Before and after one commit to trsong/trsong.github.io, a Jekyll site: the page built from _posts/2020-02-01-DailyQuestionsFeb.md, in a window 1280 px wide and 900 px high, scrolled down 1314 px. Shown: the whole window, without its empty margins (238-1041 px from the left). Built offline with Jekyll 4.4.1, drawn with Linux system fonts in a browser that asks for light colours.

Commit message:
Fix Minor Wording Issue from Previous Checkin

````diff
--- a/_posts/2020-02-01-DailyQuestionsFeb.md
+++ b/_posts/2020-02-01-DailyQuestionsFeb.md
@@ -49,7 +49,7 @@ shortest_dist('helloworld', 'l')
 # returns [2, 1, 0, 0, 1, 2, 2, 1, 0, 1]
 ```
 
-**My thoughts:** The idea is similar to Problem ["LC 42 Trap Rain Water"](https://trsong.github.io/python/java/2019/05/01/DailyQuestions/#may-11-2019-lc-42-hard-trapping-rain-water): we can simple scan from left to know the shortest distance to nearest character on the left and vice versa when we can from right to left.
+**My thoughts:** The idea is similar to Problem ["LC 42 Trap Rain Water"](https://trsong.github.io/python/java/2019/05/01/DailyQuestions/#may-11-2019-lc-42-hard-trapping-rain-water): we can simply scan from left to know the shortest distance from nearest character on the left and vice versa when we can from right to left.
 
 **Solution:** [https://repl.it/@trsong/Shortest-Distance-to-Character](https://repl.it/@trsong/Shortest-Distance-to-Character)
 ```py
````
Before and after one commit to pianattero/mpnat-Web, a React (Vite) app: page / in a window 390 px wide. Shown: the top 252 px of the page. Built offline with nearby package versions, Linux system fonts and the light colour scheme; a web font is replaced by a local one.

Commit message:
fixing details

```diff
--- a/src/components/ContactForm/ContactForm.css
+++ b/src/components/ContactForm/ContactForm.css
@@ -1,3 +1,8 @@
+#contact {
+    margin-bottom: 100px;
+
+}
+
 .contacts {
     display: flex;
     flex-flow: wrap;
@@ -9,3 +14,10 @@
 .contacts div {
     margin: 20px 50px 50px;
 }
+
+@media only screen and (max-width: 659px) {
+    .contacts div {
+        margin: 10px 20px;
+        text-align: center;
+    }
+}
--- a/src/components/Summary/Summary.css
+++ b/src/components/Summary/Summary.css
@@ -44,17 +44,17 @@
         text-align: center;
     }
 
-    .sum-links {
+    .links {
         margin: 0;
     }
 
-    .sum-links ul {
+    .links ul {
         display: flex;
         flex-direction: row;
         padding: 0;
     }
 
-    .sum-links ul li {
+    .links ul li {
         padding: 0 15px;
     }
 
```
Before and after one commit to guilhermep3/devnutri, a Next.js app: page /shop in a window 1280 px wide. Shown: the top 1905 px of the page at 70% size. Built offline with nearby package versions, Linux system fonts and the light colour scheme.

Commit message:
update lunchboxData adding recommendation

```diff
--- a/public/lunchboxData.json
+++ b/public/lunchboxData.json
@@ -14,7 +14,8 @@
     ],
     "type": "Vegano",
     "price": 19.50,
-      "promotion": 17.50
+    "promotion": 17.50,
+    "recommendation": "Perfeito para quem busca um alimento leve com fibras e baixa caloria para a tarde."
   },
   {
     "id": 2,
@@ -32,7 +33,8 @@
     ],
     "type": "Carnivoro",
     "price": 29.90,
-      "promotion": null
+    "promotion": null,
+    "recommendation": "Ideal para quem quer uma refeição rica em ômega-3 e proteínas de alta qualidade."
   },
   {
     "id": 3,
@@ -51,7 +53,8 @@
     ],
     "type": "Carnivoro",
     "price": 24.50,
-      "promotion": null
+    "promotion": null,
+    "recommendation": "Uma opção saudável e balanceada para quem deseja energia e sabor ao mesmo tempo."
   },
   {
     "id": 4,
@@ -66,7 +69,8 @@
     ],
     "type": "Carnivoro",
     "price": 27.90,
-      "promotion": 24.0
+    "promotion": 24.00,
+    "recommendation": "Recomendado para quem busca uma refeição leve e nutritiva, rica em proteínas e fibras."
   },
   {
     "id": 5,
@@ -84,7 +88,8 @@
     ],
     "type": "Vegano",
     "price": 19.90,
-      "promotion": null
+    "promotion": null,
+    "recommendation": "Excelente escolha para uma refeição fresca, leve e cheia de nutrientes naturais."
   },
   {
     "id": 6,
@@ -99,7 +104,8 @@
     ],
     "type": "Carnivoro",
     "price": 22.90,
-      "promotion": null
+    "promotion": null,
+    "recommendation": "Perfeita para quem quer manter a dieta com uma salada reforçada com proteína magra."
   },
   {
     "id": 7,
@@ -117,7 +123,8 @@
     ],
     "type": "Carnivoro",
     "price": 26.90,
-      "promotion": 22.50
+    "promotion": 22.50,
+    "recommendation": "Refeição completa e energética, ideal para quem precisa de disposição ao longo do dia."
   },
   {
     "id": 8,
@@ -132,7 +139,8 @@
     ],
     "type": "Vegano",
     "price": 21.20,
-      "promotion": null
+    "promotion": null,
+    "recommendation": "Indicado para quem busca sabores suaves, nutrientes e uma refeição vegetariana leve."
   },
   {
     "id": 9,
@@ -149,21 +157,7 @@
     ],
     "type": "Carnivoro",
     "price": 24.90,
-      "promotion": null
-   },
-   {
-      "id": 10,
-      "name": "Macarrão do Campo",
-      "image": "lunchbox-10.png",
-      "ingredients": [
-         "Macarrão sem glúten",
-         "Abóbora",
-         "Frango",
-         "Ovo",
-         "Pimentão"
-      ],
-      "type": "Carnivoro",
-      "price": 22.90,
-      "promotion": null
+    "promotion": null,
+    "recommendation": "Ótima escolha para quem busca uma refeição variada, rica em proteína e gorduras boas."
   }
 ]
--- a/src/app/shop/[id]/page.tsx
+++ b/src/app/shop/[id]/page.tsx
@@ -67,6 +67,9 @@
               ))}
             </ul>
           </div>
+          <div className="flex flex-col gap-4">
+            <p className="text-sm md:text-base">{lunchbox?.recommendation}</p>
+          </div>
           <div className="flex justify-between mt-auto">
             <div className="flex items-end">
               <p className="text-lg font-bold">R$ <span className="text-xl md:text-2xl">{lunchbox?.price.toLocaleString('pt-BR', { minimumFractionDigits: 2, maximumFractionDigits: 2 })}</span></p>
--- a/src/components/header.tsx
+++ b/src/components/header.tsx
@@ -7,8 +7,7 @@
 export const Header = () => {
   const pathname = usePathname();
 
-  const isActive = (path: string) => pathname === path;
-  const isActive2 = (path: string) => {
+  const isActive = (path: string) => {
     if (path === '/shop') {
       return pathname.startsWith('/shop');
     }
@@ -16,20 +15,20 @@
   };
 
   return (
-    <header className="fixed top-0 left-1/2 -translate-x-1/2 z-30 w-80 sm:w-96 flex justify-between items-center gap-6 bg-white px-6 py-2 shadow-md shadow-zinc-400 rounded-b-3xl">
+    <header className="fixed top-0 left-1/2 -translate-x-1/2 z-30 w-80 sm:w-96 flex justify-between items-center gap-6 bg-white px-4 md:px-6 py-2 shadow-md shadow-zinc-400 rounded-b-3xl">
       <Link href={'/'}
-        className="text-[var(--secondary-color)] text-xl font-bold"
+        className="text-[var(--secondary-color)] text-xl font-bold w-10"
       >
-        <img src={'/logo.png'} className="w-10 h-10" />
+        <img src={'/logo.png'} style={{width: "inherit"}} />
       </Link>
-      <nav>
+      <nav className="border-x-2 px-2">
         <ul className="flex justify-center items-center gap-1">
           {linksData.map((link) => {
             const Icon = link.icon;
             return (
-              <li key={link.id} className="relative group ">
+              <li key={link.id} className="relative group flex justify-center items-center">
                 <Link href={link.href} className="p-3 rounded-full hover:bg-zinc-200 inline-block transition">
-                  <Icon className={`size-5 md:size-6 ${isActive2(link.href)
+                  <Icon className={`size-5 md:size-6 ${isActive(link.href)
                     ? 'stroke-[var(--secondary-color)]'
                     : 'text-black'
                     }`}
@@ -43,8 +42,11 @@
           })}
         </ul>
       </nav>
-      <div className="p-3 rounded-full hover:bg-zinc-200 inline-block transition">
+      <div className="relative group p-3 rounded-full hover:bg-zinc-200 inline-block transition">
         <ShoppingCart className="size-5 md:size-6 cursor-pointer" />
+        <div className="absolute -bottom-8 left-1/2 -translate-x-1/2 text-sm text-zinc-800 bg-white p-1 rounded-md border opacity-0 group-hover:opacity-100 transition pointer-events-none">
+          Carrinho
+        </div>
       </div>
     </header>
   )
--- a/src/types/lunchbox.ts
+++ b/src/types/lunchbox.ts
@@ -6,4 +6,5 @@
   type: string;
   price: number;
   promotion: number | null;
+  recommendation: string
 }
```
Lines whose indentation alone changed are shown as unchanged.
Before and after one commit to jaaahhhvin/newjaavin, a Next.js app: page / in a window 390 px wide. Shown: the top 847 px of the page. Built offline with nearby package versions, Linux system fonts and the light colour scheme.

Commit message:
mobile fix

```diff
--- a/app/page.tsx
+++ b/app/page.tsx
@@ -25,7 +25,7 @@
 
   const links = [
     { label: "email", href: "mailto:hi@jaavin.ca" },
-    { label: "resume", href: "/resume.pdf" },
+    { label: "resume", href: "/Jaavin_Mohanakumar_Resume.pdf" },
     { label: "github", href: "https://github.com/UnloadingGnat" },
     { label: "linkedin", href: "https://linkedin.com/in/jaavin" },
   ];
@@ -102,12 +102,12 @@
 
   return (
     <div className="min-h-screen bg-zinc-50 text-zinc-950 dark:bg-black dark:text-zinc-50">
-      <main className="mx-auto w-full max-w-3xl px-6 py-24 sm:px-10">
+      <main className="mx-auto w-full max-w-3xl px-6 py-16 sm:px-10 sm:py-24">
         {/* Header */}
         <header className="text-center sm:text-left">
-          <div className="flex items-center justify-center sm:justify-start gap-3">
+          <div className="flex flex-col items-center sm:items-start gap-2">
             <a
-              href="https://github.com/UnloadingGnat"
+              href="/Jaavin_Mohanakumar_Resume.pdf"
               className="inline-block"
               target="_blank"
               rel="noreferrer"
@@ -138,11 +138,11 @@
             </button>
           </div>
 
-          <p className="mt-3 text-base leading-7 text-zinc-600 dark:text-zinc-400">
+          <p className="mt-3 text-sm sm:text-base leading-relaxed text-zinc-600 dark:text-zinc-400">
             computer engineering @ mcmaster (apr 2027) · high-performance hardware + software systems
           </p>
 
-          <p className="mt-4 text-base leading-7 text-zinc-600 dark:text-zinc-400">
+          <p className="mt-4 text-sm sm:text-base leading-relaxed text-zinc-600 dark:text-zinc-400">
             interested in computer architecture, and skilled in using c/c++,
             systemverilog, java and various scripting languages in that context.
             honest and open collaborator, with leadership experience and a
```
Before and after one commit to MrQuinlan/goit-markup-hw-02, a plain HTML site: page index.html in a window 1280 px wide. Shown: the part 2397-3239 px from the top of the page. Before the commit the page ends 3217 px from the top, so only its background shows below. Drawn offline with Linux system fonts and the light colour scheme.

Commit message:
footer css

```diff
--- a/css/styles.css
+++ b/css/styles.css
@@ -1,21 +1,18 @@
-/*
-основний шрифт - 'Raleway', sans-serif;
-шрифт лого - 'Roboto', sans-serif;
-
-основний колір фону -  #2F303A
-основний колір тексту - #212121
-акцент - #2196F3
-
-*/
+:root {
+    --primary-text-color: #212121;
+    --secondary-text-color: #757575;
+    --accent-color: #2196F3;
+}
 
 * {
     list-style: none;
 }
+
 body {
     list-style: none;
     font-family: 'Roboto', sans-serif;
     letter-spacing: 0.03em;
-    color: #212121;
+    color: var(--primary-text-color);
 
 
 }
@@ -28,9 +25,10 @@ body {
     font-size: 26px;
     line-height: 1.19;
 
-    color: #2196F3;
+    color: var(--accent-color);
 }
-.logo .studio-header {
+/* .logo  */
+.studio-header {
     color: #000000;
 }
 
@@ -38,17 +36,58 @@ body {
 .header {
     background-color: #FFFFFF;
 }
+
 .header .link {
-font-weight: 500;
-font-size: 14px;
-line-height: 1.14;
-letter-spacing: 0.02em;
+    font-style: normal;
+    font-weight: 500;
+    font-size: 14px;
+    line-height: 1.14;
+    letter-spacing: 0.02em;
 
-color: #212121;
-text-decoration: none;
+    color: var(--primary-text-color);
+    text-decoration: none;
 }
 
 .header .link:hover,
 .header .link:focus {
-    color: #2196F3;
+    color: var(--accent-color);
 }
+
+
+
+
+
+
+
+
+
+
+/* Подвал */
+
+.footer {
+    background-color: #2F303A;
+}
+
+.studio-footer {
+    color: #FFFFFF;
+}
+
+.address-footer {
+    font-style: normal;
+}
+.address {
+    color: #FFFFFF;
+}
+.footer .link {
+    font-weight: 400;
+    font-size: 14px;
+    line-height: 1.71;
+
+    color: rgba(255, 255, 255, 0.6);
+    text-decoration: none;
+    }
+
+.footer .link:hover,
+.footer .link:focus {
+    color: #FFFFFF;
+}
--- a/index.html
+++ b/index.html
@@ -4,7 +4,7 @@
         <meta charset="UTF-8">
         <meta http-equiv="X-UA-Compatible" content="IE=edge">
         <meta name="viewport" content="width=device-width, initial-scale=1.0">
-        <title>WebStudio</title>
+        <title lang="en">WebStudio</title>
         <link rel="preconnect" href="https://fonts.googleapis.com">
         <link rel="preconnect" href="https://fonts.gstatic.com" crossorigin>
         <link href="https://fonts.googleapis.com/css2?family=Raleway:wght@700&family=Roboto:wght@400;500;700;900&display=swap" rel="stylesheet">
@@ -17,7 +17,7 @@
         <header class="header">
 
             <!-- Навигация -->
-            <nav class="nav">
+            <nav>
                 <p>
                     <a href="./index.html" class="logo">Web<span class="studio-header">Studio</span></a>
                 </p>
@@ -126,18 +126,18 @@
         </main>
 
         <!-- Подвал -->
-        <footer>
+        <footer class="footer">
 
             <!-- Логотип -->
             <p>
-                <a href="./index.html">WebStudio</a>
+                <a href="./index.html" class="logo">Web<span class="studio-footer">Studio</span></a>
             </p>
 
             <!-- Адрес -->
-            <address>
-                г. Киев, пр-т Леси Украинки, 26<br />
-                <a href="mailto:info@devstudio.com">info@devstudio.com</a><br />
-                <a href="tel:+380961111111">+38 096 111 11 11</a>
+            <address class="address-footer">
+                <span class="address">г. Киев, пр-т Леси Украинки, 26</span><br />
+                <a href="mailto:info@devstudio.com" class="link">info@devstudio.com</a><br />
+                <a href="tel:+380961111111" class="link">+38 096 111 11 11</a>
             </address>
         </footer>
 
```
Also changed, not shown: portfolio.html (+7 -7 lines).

WHAT IS NEEDED
In the listing above, each line with the word "height" is to be copied out.

YOUR SOLUTION
     line-height: 1.19;
-line-height: 1.14;
+    line-height: 1.14;
+    line-height: 1.71;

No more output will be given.